- Ethnic group. The Nenets are an indigenous Uralic people of Russia’s Far North. According to the most recent census, they number fewer than 50,000 and reside mostly in the Nenets Autonomous Okrug (Nenetsiya), the Yamalo-Nenets Autonomous Okrug (Yamaliya), and the Dolgan-Nenets Municipal District (Taymyriya). Previously known as the Samoyed, a corruption of the plural of Saami that translates in Russia as “self-eater” or “cannibal,” the Nenets were distinguished from other northern Uralic peoples during the early 20th century. The Nenets are divided between the Tundra Nenets and the Forest Nenets (Khandeyar), both of whom possess their own dialect, though the literary version of Nenets is based on the former. Nenets is a member of the Samoyedic branch of the Uralic language family, which also includes the Finnic and Ugric languages. Slightly more than half of ethnic Nenets are fluent in their native language.During the 1920s and 1930s, the Nenets were subjected to a collectivization campaign by the Soviets that brought traditional reindeer herding under state control. The establishment of permanent “cultural bases” for the seminomadic Nenets led to sedentarization and some level of Russification. The Soviets also continued the tsarist campaign to eradicate indigenous animist practices, as well as outlawing Russian Orthodox ceremonies among the Nenets.
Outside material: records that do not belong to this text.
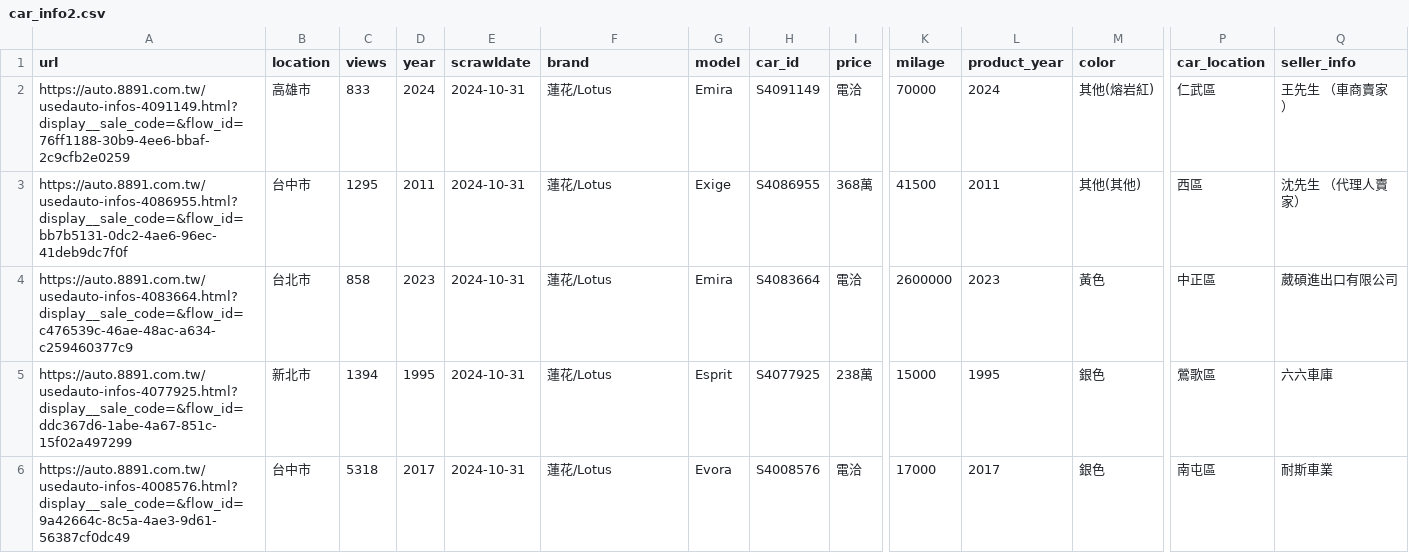
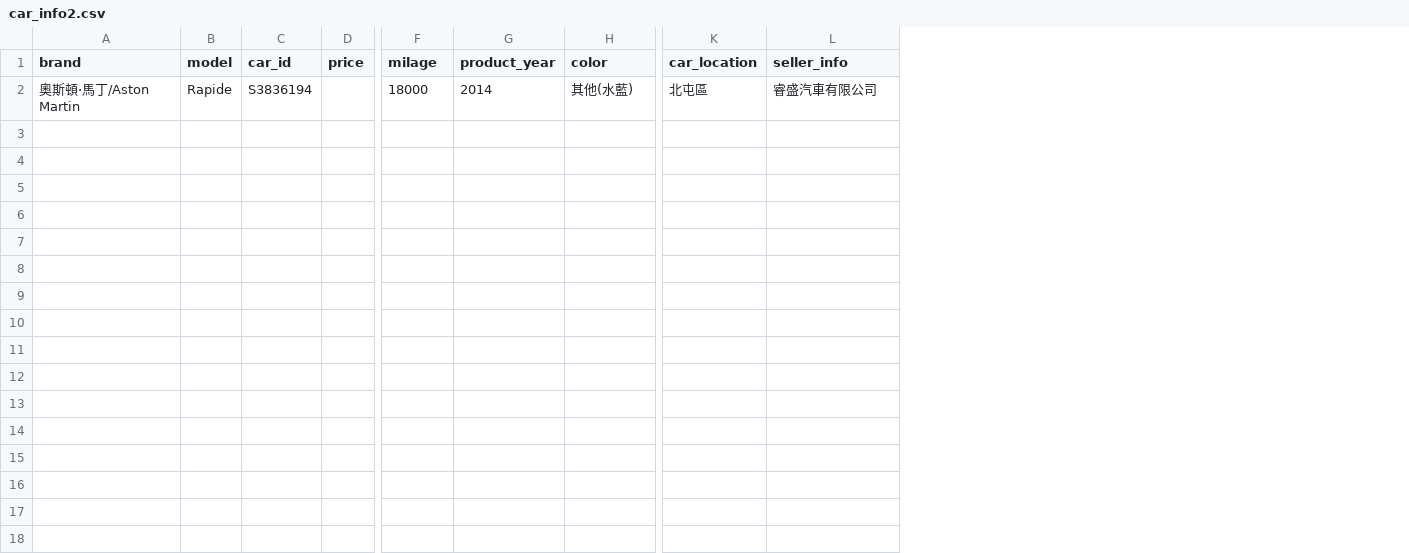
Before and after one commit to bensonsun0409/car_sale_data_automation, a CSV file: car_info2.csv, drawn as a sheet; only a part is shown, gaps mark what is left out; removed rows and columns are numbered as before the commit, all else as after; rows hold the shown columns only; the diff covers the shown part only; the diff names each change by its address in the sheet, - before the commit and + after, or states it on an @@ line.

```diff
--- a/car_info2.csv
+++ b/car_info2.csv
-column A (url), row 6: https://auto.8891.com.tw/usedauto-infos-4008576.html?display__sale_code=&flow_id=9a42664c-8c5a-4ae3-9d61-56387cf0dc49
-column B (location), row 6: 台中市
-column C (views), row 6: 5318
-column D (year), row 6: 2017
-column E (scrawldate), row 6: 2024-10-31
-row 2: https://auto.8891.com.tw/usedauto-infos-4091149.html?display__sale_code=&flow_id=76ff1188-30b9-4ee6-bbaf-2c9cfb2e0259 | 高雄市 | 833 | 2024 | 2024-10-31 | 蓮花/Lotus | Emira | S4091149 | 電洽 | 70000 | 2024 | 其他(熔岩紅) | 仁武區 | 王先生 （車商賣家）
-row 3: https://auto.8891.com.tw/usedauto-infos-4086955.html?display__sale_code=&flow_id=bb7b5131-0dc2-4ae6-96ec-41deb9dc7f0f | 台中市 | 1295 | 2011 | 2024-10-31 | 蓮花/Lotus | Exige | S4086955 | 368萬 | 41500 | 2011 | 其他(其他) | 西區 | 沈先生 （代理人賣家）
-row 4: https://auto.8891.com.tw/usedauto-infos-4083664.html?display__sale_code=&flow_id=c476539c-46ae-48ac-a634-c259460377c9 | 台北市 | 858 | 2023 | 2024-10-31 | 蓮花/Lotus | Emira | S4083664 | 電洽 | 2600000 | 2023 | 黃色 | 中正區 | 葳碩進出口有限公司
-row 5: https://auto.8891.com.tw/usedauto-infos-4077925.html?display__sale_code=&flow_id=ddc367d6-1abe-4a67-851c-15f02a497299 | 新北市 | 1394 | 1995 | 2024-10-31 | 蓮花/Lotus | Esprit | S4077925 | 238萬 | 15000 | 1995 | 銀色 | 鶯歌區 | 六六車庫
-A2 (brand): 蓮花/Lotus
+A2 (brand): 奧斯頓·馬丁/Aston Martin
-B2 (model): Evora
+B2 (model): Rapide
-C2 (car_id): S4008576
+C2 (car_id): S3836194
-D2 (price): 電洽
+D2 (price): (empty)
-F2 (milage): 17000
+F2 (milage): 18000
-G2 (product_year): 2017
+G2 (product_year): 2014
-H2 (color): 銀色
+H2 (color): 其他(水藍)
-K2 (car_location): 南屯區
+K2 (car_location): 北屯區
-L2 (seller_info): 耐斯車業
+L2 (seller_info): 睿盛汽車有限公司
```
Also changed, not shown: 3 edited cells elsewhere in this file, 47 other files.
Cultural imperialism, including the forced adoption of Nenets children by the state, led to a series of uprisings in the 1950s.
Historical Dictionary of the Russian Federation. Robert A. Saunders and Vlad Strukov. 2010.